When is this law triggered?

As noted above, the law is triggered when there is either a: (1) “change in control” of a hotel or (2) “change in controlling interest or identity” of a hotel.

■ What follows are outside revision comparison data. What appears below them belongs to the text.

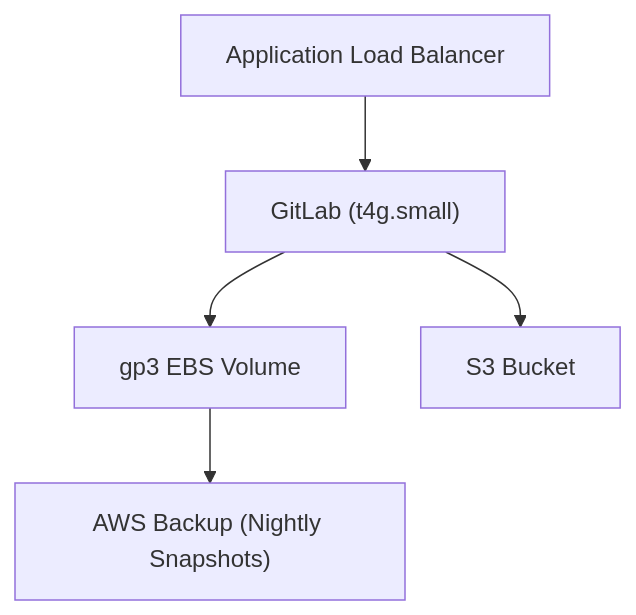
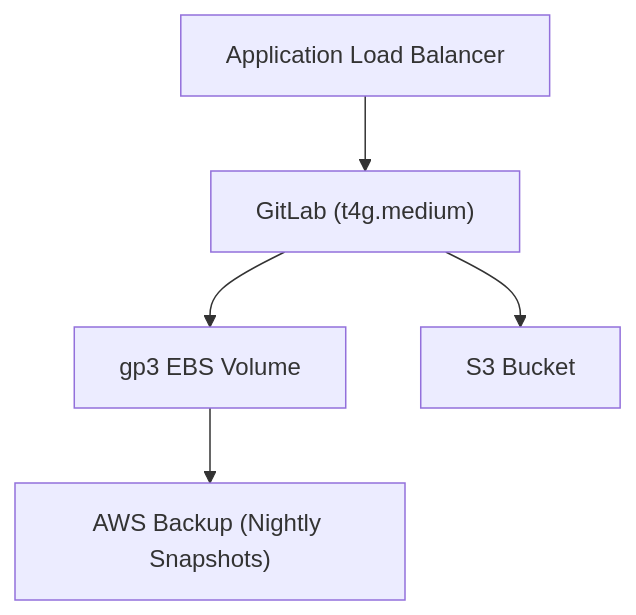
One commit to Shreeraj1746/gitlab-selfhosted changed the diagram in docs/DESIGN.md. Above: the diagram before and after it, drawn with Mermaid. The commit also changed other lines of this file and 11 other files, not shown here.

````diff
--- a/docs/DESIGN.md
+++ b/docs/DESIGN.md
@@ -13,7 +13,7 @@
 ```mermaid
 graph TD
-  ALB["Application Load Balancer"] --> EC2["GitLab (t4g.small)"]
+  ALB["Application Load Balancer"] --> EC2["GitLab (t4g.medium)"]
   EC2 --> EBS["gp3 EBS Volume"]
   EC2 --> S3["S3 Bucket"]
   EBS --> Backup["AWS Backup (Nightly Snapshots)"]
 ```
````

A “change in control” is broadly defined to include “any sale, assignment, transfer, contribution or other disposition of all or substantially all of the assets used in the operation of a hotel or a discrete portion of a hotel.” A “change in controlling interest or identity” also covers a broad scope of transactions to include “any sale, assignment, transfer, contribution or other disposition of a controlling interest, including by consolidation, merger or reorganization, of a hotel employer or any person who controls a hotel employer; or any other event or sequence of events, including a purchase, sale or lease termination of a management contract or lease, that causes the identity of the hotel employer at a hotel to change.”

Anything to do prior to the triggering event?

A full list of the identities, wage rates and classifications of the hotel’s service employees must be provided by the former hotel employer to the new hotel employer not less than 30 days prior to a change in control, controlling interest or identity of a hotel, while also providing notice to the employees of their rights provided under this law.

What job protections must be provided?

The successor hotel employer must offer employment to each eligible hotel service employee for no less than 90 working days from the date of the triggering event. The new hotel employer must offer these eligible hotel service employees the same (or more generous) wage and benefit rates provided by the former hotel employer. The offers must be made in writing and remain open for at least 10 business days from the date of the offer.

Employees cannot be discharged during this 90-day period, except in the following limited circumstances: (1) a termination for “cause” (which is not defined by the law) or (2) in connection with a reduction in force (“RIF”), which must be based on seniority and experience (i.e., the employees with the least seniority and experience must be laid off first). The law further requires that should any of the positions subject to the RIF be restored, the formerly laid off employees must be rehired in seniority order.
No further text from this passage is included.